Results: The cohort of 198 MBC patients had a median age of 51 years (range 23-88) and 52% were white, 9% black, 4% Asian, and 36% unknown. By histology, 52% had invasive ductal carcinoma, 5% had invasive lobular carcinoma, and the remainder of cases were unknown or other. The biopsy site of sequenced tissue was primary breast site in 35% and a metastatic site in the remaining. Sixty nine percent had hormone receptor positive (HR+), 21.3% had triple negative (TN), and 17.2% had HER2-positive (HER2+) MBC. Of the patients with MSI testing (n=183), 180 were MSI-stable, 3 were MSI-equivocal, and none were MSI-high. The median TMB in the whole cohort was 1.8 mut/MB (interquartile range 0.2-2.8), with a median of 2.9 (1.6-4.2) in TN compared to 1.7 (1.0-2.3) in HR+, and 1.4 (0.2-2.5) in HER2+ MBC. The mean TMB for the whole cohort and by TN, HR+, and HER2+ subtypes were 3.0, 4.8, 2.4 and 2.4, respectively. The difference in TMB was statistically significant for TN compared to HR+ (p=0.0006) and equivocal for TN compared to HER2+ (p=0.05). The most frequently seen aberrations in HR+ MBC were PIK3CA (34%), followed by TP53 (28%), ERBB2 (23%), GATA3 (23%), PTEN (13%). In HER2+ MBC alterations were seen in ERBB2 (70%), CDK12 (47%), TP53 (40%), PIK3CA (23%), ABCC3 (16%), PTEN (16%). In TN MBC TP53 (81%), KMT2C (19%), ZFHX3 (16%), PIK3CA (16%), and NCOR2 (14%) were most frequently altered. When comparing the three disease subtypes (HR+, HER2+, TN), statistically significant associations were found with TP53 mutations, most commonly observed in TN cases followed by HER2+ cases (p<0.00001), and ERBB2 amplificationsmost commonly observed in HER2+ cases (p<0.00001). PIK3CA alterations were least frequently exhibited with TN compared to HR+ and/or HER2+ tumors (p=0.01). HR+ tumors had a greater proportion of GATA3 (p < 0.0001), and ESR1 (p=0.034) alterations compared to HR- tumors. Conversely, HER2+ tumors had a greater proportion of CKD12 (p< 0.0001) amplifications compared to HER- tumors. ​

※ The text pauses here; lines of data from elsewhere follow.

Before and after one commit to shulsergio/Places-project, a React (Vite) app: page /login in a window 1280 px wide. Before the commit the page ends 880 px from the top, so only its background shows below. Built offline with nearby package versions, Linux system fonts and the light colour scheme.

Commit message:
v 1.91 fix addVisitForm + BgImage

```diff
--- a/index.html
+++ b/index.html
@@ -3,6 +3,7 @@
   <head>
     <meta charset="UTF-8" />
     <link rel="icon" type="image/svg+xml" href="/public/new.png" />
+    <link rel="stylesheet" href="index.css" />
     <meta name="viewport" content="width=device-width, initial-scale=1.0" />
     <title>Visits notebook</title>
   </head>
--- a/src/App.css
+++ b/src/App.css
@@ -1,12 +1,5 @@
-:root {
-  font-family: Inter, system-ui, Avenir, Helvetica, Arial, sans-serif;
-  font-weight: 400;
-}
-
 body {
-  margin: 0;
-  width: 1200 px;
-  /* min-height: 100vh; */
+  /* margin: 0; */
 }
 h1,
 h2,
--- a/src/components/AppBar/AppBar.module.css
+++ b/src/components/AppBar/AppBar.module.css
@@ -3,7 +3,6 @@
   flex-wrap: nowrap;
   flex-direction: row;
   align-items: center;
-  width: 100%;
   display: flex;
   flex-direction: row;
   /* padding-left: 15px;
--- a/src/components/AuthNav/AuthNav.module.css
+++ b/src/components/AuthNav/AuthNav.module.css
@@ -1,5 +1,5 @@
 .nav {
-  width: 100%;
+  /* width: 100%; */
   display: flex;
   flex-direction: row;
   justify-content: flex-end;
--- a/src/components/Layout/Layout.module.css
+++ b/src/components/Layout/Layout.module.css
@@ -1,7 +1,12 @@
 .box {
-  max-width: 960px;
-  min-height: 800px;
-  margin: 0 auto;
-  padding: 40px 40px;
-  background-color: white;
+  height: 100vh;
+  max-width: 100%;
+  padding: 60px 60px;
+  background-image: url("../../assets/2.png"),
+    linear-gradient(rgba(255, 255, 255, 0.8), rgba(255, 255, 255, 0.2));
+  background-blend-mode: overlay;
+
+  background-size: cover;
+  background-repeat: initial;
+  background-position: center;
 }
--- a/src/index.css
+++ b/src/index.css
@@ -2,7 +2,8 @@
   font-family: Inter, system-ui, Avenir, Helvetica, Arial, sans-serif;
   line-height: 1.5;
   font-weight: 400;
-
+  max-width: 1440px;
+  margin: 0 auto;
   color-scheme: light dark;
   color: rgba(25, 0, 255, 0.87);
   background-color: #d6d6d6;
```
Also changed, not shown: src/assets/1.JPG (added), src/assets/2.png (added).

Conclusions: MBC demonstrates a rich mutational profile with variations by subtype. Although TMB is lower than in several other solid malignancies, TMB greater than 10 mut/MB was observed in each subgroup, with TN MBC enriched for a higher TMB than HR+ MBC.